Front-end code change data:
________________________
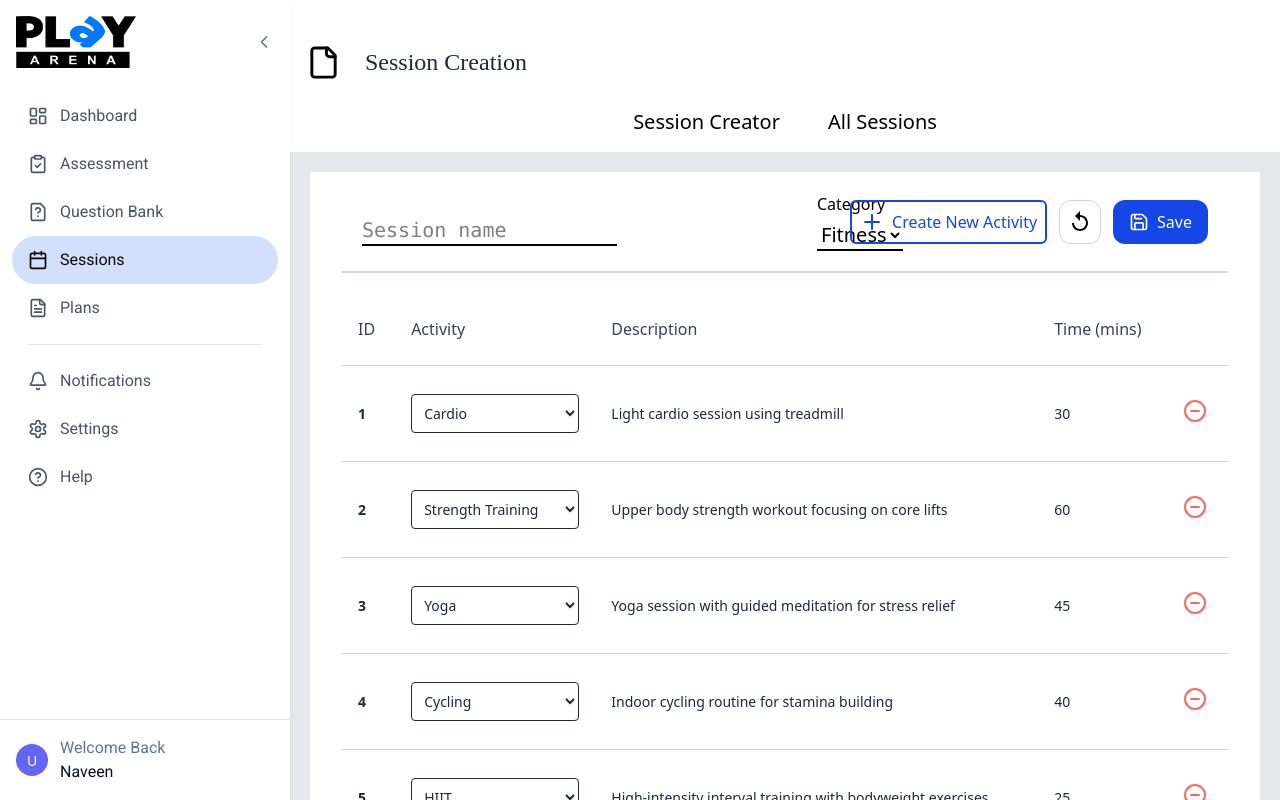
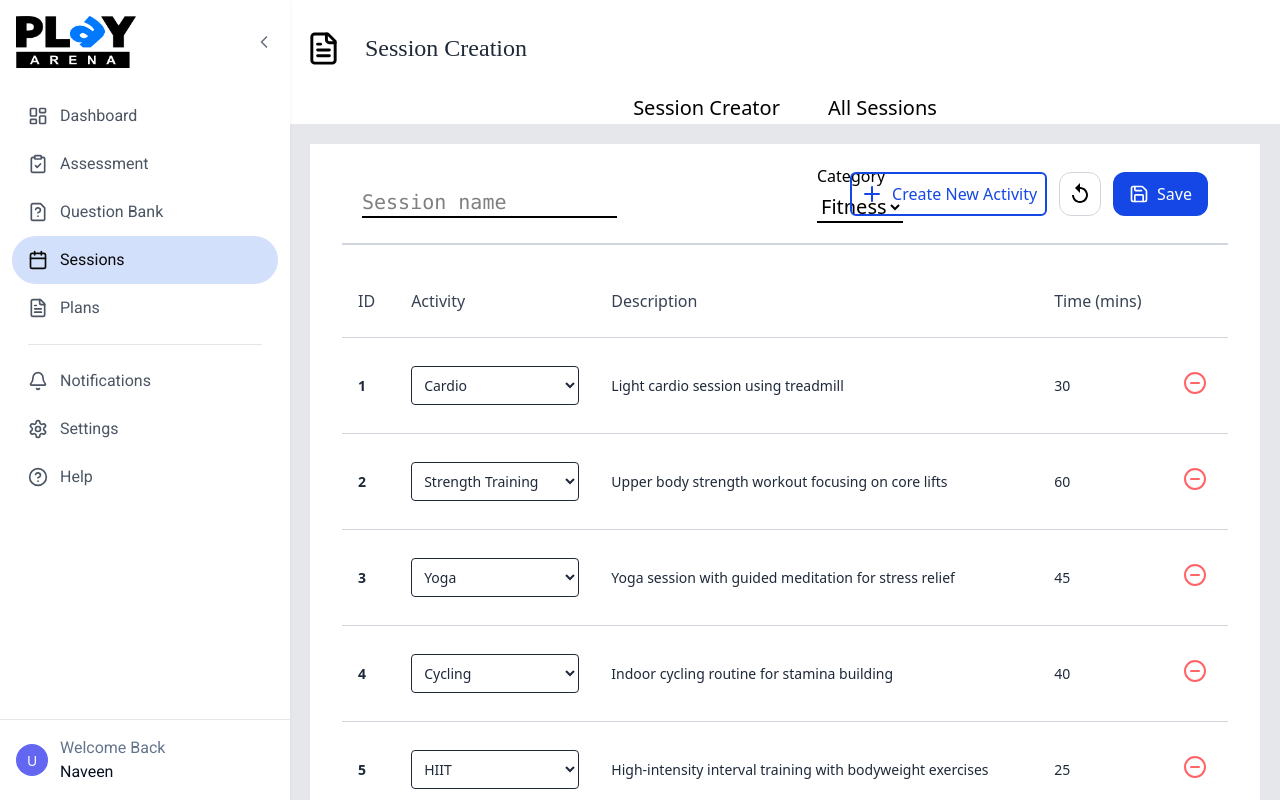
Before and after one commit to AnIrUdHtEmBe/LazyIdli-playOs-July_4-Assesment, a React (Vite) app: page /sessions in a window 1280 px wide. Built offline with nearby package versions, Linux system fonts and the light colour scheme; a web font is replaced by a local one.

Commit message:
Added UI changes

```diff
--- a/src/AssessmentPageComponents/Header.css
+++ b/src/AssessmentPageComponents/Header.css
@@ -1,4 +1,5 @@
 .header-container {
+  height: 124px;
   display: flex;
   flex-direction: column;
   padding: 1rem;
--- a/src/AssessmentPageComponents/Header.tsx
+++ b/src/AssessmentPageComponents/Header.tsx
@@ -1,4 +1,4 @@
-import { File } from "lucide-react";
+import { FileText } from "lucide-react";
 import React, { useContext } from "react";
 import { DataContext } from "../store/DataContext";
 import "./Header.css"; // Assuming this is the path to your CSS file
@@ -13,7 +13,7 @@ function Header() {
   return (
     <div className="header-container">
       <div className="header-top">
-        <File size={35} />
+        <FileText size={28} className="text-gray-800" />
         <span className="header-title">Assignment Creation</span>
       </div>
       <div className="header-tabs">
--- a/src/Pages/QuestionPaper.css
+++ b/src/Pages/QuestionPaper.css
@@ -78,6 +78,7 @@
   overflow-y: auto;
   height: calc(100vh - 150px);
   border-right: 1px solid #ccc;
+  gap: 2rem;
 }
 
 .questions-title {
--- a/src/assignmentCreationPageTwoComponents/QuestionPaperSet.css
+++ b/src/assignmentCreationPageTwoComponents/QuestionPaperSet.css
@@ -79,7 +79,7 @@
 .qp-question-list {
   display: flex;
   flex-direction: column;
-  gap: 1rem;
+  gap: 2rem;
 }
 
 .qp-question-item {
--- a/src/dashboardComponents/Header.css
+++ b/src/dashboardComponents/Header.css
@@ -5,6 +5,7 @@
 }
 
 .header-container {
+  height: 130px;
   display: flex;
   align-items: center;
   justify-content: center;
@@ -14,7 +15,7 @@
 .header-title {
   font-family: Gilroy-Bold;
   font-size: 32px;
-  font-weight: bold;
+  font-weight:400;
   color: #1f2937; /* Tailwind's gray-800 */
   padding: 12px;
   text-align: center;
--- a/src/planCreationComponents/Header.tsx
+++ b/src/planCreationComponents/Header.tsx
@@ -15,8 +15,8 @@ const Header: React.FC<HeaderProps> = () => {
   const { selectComponent } = context;
 
   return (
-    <header className="bg-white  w-full">
-      {/* Top Row */}
+
+      <>
       <div className="flex flex-col sm:flex-row items-center gap-3 sm:gap-5 px-4 sm:px-10 py-4">
         <FileText size={28} className="text-gray-800" />
         <h1 className="text-xl sm:text-2xl md:text-3xl font-bold text-gray-800 text-center sm:text-left">
@@ -33,7 +33,7 @@ const Header: React.FC<HeaderProps> = () => {
         </button>
         <button className="pb-1 sm:pb-2">All Plans</button>
       </div>
-    </header>
+    </>
   );
 };
 
--- a/src/sessionsPageComponets/Header.css
+++ b/src/sessionsPageComponets/Header.css
@@ -1,5 +1,6 @@
 .header-container {
   display: flex;
+  height: 124px;
   flex-direction: column;
   padding: 1rem;
   background-color: white;
--- a/src/sessionsPageComponets/Header.tsx
+++ b/src/sessionsPageComponets/Header.tsx
@@ -1,4 +1,4 @@
-import { File } from "lucide-react";
+import { File, FileText } from "lucide-react";
 import React, { useContext } from "react";
 import { DataContext } from "../store/DataContext";
 import "./Header.css"; // Assuming this is the path to your CSS file
@@ -13,7 +13,7 @@ function Header() {
   return (
     <div className="header-container">
       <div className="header-top">
-        <File size={35} />
+        <FileText size={35} />
         <span className="header-title">Session Creation</span>
       </div>
       <div className="header-tabs">
```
________________________
Among the entries above, which lines include "white"? List them all.

-    <header className="bg-white  w-full">
   background-color: white;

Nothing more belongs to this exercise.